Krupp’s range of activity was growing. They were approached by Rudolf Diesel who insisted that his engine should be made of steel. A 32 hp diesel engine resulted in 1897. Hiram Maxim invited Krupp to manufacture his machine guns which used smokeless gunpowder (ballistite) invented by Alfred Nobel.

In terms of other weaponry, a race was underway not only between opposing nations and indeed opposing manufacturers, but between attack and defence. Fritz had witnessed the armour plating on war ships becoming as much as two feet thick and so incredibly heavy. Was there an alternative? Engineers experimented with alloys and came up with Nickel Steel which was not only as strong but could be used in cannon making all argument about bronze firmly obsolete. So guns became more powerful and shells more lethal. A  further improvement to steel armour came with carbon steel, the patents for which were made available under licence to Krupp, Vickers, Armstrong, Schneider, Carnegie and Bethlehem steel.

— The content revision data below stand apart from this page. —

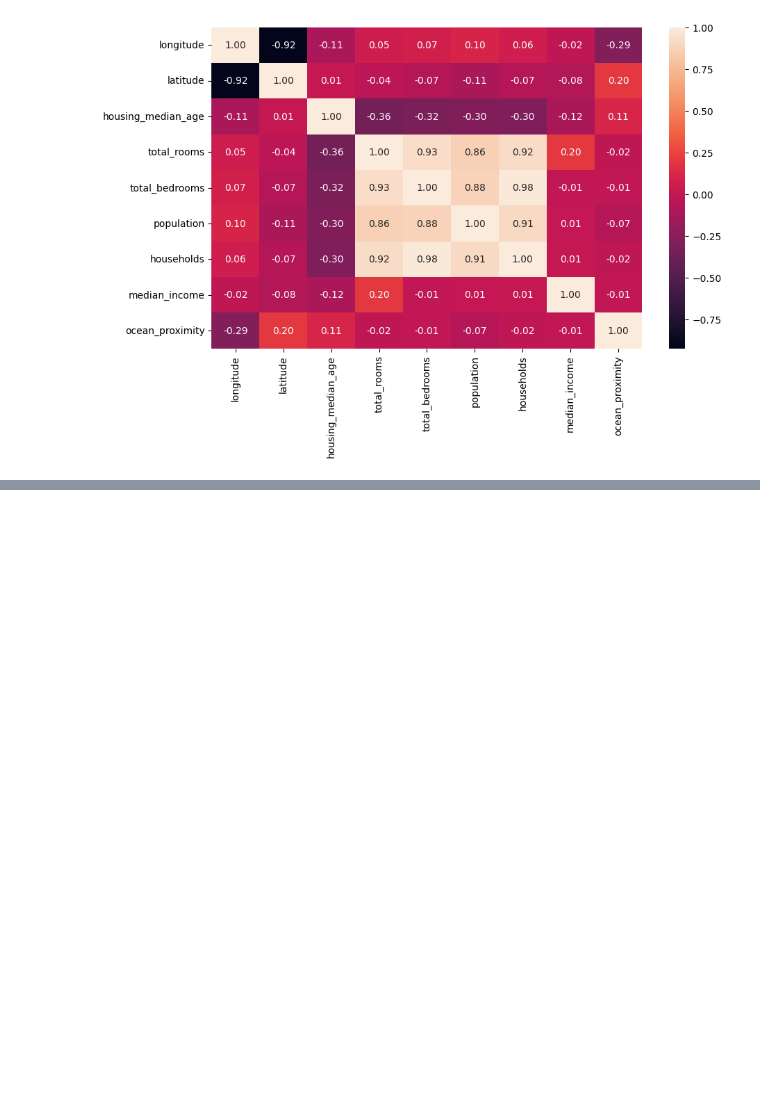
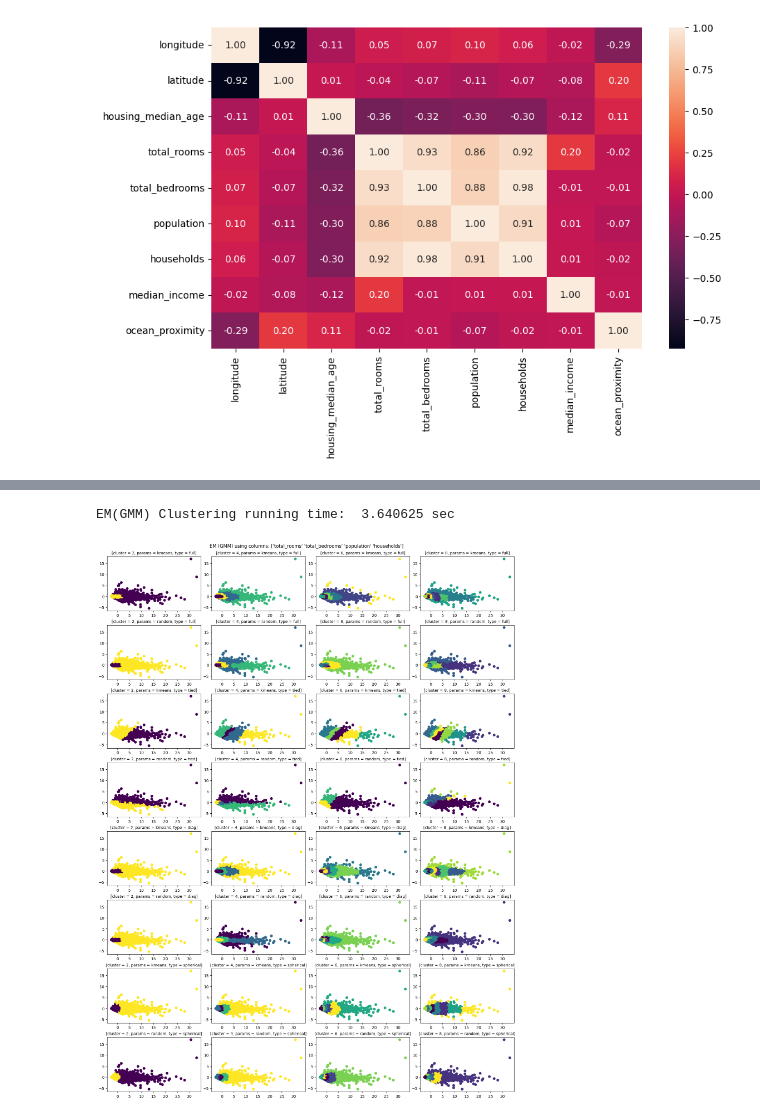
Before and after one commit to hhanoo/University_Major, a Jupyter notebook: Lab2_정현우.ipynb, the cells around one changed output, grey strips where cells are left out. Saved outputs shown, nothing was run; the diff lists cells and outputs as text; code cells hidden in the pictures; blank space fills up the shorter version.

```diff
--- a/Lab2_정현우.ipynb
+++ b/Lab2_정현우.ipynb
@@ -97,6 +98,7 @@ def model_kmeans(dataset, clusters_list=None, n_init_list=None):
 def model_gaussian(dataset, clusters_list=None):
     start = time.process_time()
     time.sleep(1)
+    column_list = np.array(dataset.columns)
 
     # Parameters
     if clusters_list is None:
@@ -110,7 +112,7 @@ def model_gaussian(dataset, clusters_list=None):
     row_count = len(type_list) * len(param_list)
     col_count = len(clusters_list)
     fig, axes = plt.subplots(row_count, col_count, constrained_layout=True, figsize=(15, 20))
-    fig.suptitle("EM (GMM)")
+    fig.suptitle("EM (GMM) using columns: "+str(column_list)+"")
 
     for num_k, k in enumerate(clusters_list):
         for num_type, types in enumerate(type_list):
@@ -290,2 +302,12 @@ EM(GMM) Clustering running time:  3.875 sec
+# %%
+column = ['total_rooms', 'total_bedrooms', 'population', 'households']
+em_test = x.loc[:, column]
+# em_test = em_test.sample(n=int(em_test.shape[0] * 0.01))
+
+data = model_gaussian(em_test)
+data.show()
+# %% [output]
+EM(GMM) Clustering running time:  3.640625 sec
+[figure, added]
 # %%
 column = ['total_rooms', 'total_bedrooms', 'population', 'households']
```
Also changed, not shown: parts of 12 cells of this notebook.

The storm clouds, though, were gathering. The American steel works were growing and would soon be very much larger than their European rivals. To make matters worse, once their production met US demand, imports would in effect be banned and Britain, Belgium and Germany would need to redirect their steel production once again to arms. In this they were well placed, a situation further enhanced by Germany’s decision in effect to create a navy under Tirpitz to match the British and the French. Krupp became even busier, now building ships as well as guns.

Germany and Krupp were now irrevocably committed to war when circumstances were right.

How Britain Shaped the Manufacturing World is now available to pre-order

Phil Hamlyn Williams has completed his sixth book beginning an exploration of British manufacturing. His great-grandfather exhibited at the ...